Problem to work on: Every line of the entries below that mentions "Environment" is to be copied out.

Supplied entries:
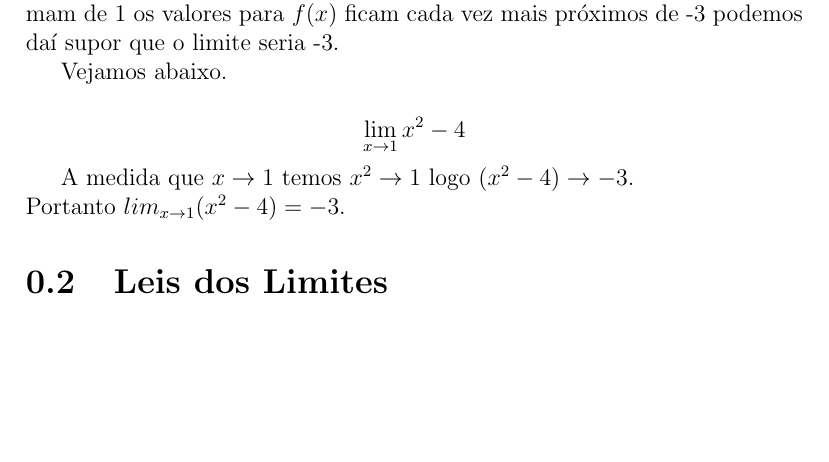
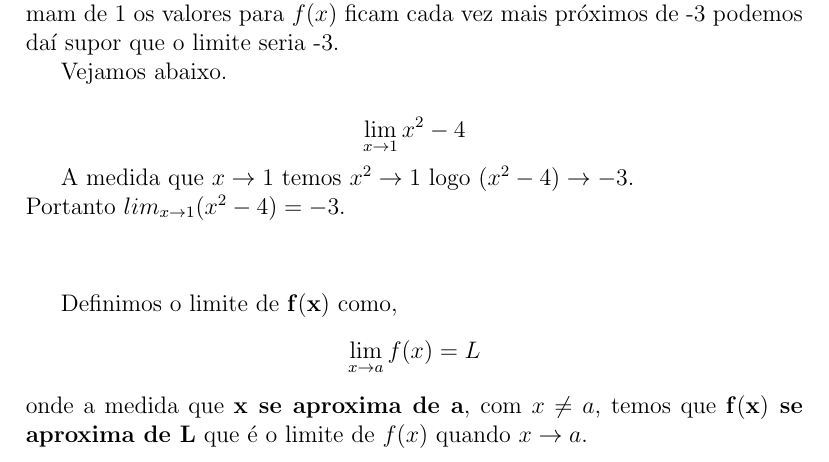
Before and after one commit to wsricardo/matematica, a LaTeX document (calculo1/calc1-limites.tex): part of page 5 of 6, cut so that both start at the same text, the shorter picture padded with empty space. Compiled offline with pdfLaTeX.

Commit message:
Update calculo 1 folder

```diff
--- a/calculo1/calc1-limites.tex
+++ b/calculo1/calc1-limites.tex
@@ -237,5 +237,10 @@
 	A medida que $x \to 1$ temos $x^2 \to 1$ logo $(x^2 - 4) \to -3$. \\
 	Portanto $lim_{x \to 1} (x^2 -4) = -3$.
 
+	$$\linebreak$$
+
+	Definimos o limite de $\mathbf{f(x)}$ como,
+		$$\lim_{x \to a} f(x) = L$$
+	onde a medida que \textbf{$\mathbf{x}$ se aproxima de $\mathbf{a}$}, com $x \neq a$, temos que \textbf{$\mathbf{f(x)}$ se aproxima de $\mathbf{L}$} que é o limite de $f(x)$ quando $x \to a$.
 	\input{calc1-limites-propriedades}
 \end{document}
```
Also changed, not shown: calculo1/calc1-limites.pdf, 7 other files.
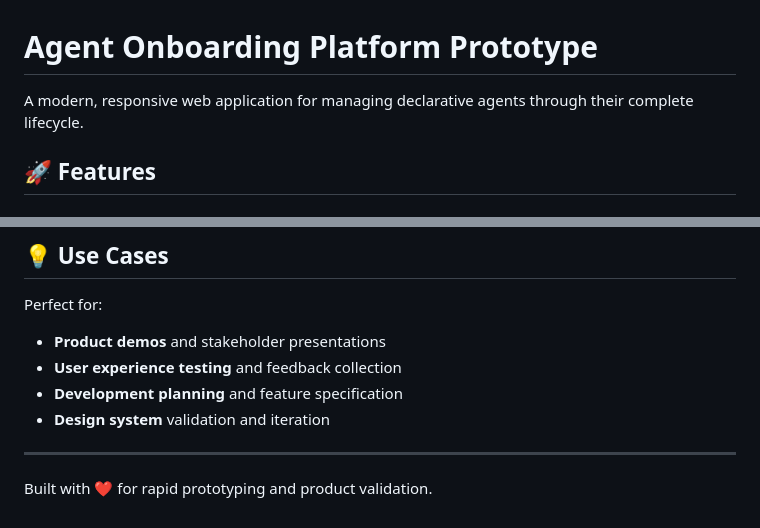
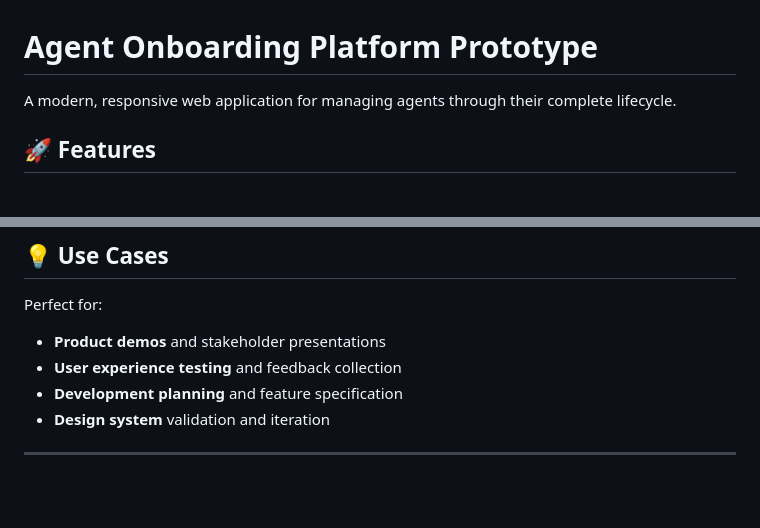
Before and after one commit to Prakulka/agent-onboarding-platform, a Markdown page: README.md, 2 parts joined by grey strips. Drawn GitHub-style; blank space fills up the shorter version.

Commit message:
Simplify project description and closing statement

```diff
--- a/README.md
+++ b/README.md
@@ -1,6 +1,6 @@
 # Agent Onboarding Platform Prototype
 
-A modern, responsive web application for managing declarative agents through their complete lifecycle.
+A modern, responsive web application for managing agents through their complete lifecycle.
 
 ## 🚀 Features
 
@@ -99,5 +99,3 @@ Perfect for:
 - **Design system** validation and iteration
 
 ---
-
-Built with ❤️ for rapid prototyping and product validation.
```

...

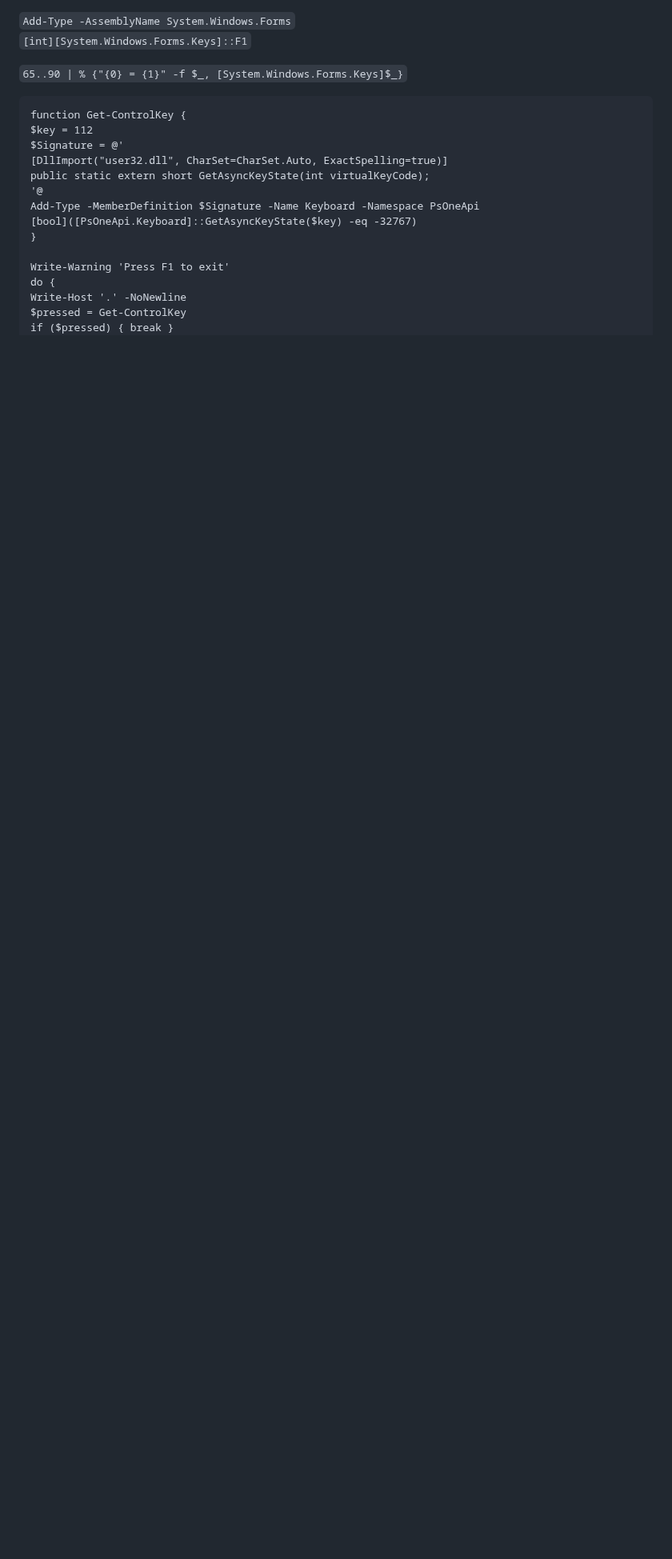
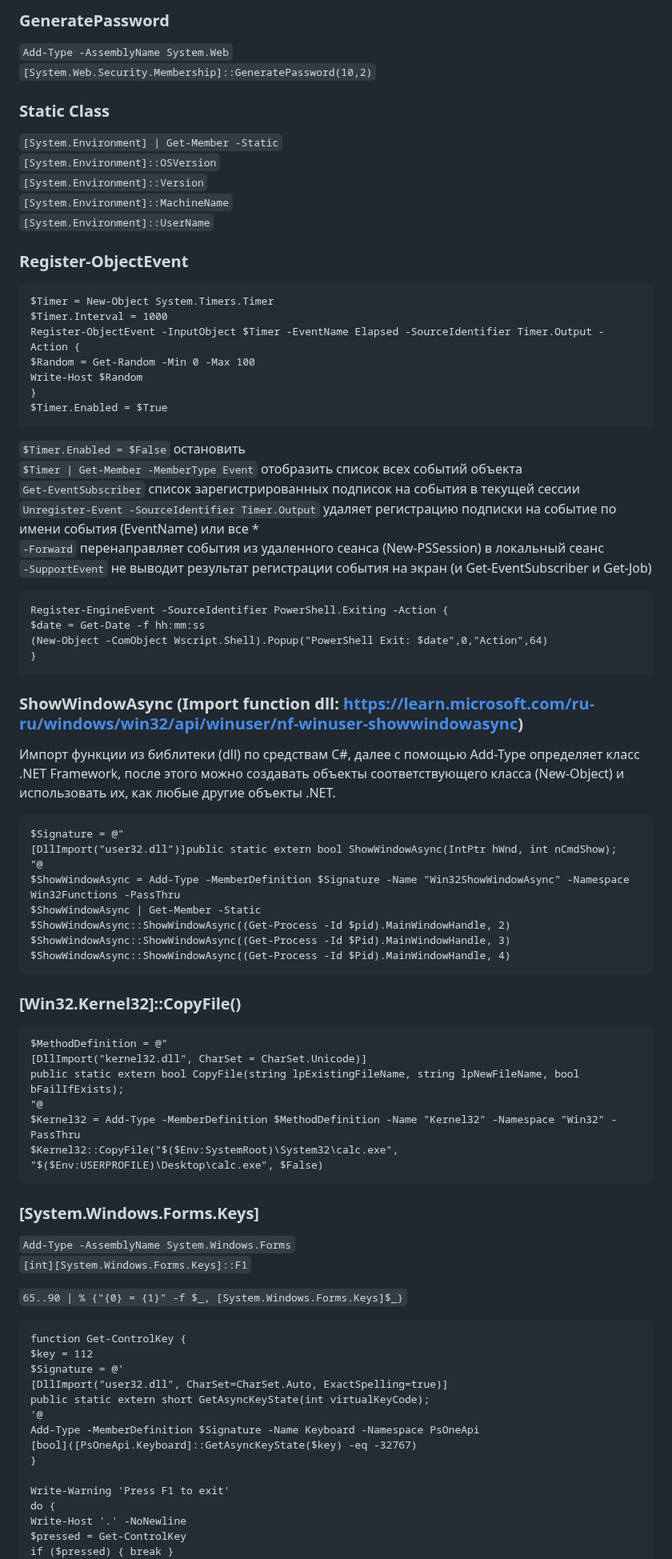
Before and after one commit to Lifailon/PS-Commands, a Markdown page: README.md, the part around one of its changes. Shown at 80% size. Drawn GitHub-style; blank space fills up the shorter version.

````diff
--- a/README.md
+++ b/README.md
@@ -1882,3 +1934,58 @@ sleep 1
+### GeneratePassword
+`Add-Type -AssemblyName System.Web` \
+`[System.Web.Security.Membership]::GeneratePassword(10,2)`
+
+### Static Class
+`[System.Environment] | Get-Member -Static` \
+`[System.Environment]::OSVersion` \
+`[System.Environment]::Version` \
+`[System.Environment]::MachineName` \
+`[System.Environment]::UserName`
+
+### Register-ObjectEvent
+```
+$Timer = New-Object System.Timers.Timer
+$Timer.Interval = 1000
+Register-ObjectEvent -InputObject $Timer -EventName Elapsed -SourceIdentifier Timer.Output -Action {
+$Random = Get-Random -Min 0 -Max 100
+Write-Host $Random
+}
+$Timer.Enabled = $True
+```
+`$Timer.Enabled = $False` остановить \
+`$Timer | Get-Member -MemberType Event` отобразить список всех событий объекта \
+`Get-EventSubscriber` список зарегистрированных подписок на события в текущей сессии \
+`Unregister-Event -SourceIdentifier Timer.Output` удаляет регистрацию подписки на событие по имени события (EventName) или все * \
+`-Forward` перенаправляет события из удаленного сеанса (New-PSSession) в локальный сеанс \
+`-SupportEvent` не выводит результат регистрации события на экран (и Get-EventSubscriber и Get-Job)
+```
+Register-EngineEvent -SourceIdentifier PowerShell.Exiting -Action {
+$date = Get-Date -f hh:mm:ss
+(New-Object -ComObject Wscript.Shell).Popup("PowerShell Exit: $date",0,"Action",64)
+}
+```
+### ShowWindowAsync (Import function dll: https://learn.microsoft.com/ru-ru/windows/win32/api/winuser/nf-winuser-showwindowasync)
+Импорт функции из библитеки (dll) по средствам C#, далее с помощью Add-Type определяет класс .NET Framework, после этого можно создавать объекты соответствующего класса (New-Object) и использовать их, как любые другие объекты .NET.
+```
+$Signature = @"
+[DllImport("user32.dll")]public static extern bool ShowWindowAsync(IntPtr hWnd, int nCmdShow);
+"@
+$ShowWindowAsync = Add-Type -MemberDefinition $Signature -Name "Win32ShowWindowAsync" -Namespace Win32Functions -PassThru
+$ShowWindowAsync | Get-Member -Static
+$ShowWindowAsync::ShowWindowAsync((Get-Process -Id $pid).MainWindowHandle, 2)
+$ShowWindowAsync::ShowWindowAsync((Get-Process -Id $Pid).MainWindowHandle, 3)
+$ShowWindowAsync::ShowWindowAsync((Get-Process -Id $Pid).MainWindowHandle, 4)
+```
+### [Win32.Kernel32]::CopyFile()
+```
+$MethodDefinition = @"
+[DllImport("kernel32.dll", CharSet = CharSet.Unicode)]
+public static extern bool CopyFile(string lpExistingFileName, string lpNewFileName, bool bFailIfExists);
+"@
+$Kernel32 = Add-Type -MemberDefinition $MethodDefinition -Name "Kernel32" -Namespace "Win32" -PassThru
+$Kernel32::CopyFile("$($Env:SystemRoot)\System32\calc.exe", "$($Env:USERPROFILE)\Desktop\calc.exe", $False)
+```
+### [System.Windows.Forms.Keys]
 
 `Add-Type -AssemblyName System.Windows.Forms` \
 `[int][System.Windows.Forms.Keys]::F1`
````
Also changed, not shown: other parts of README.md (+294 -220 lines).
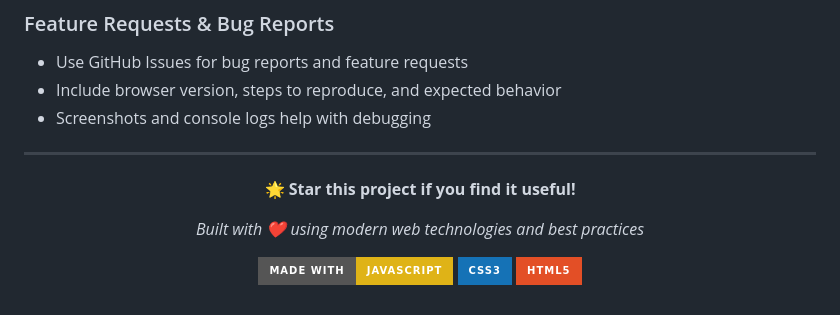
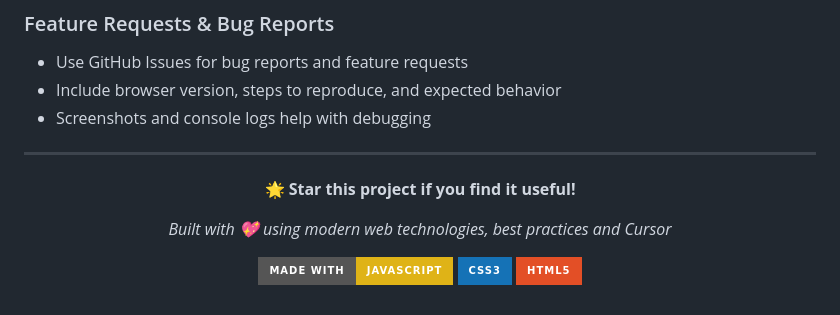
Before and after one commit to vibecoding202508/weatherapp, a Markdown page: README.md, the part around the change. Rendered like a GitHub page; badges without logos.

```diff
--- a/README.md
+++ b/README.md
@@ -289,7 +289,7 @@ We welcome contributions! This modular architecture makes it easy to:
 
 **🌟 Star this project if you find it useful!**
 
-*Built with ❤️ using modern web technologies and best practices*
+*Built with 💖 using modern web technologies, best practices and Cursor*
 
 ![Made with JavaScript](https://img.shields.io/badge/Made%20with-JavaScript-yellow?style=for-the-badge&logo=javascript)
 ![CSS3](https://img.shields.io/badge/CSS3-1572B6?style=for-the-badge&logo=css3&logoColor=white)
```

Solution for this problem:
+`[System.Environment] | Get-Member -Static` \
+`[System.Environment]::OSVersion` \
+`[System.Environment]::Version` \
+`[System.Environment]::MachineName` \
+`[System.Environment]::UserName`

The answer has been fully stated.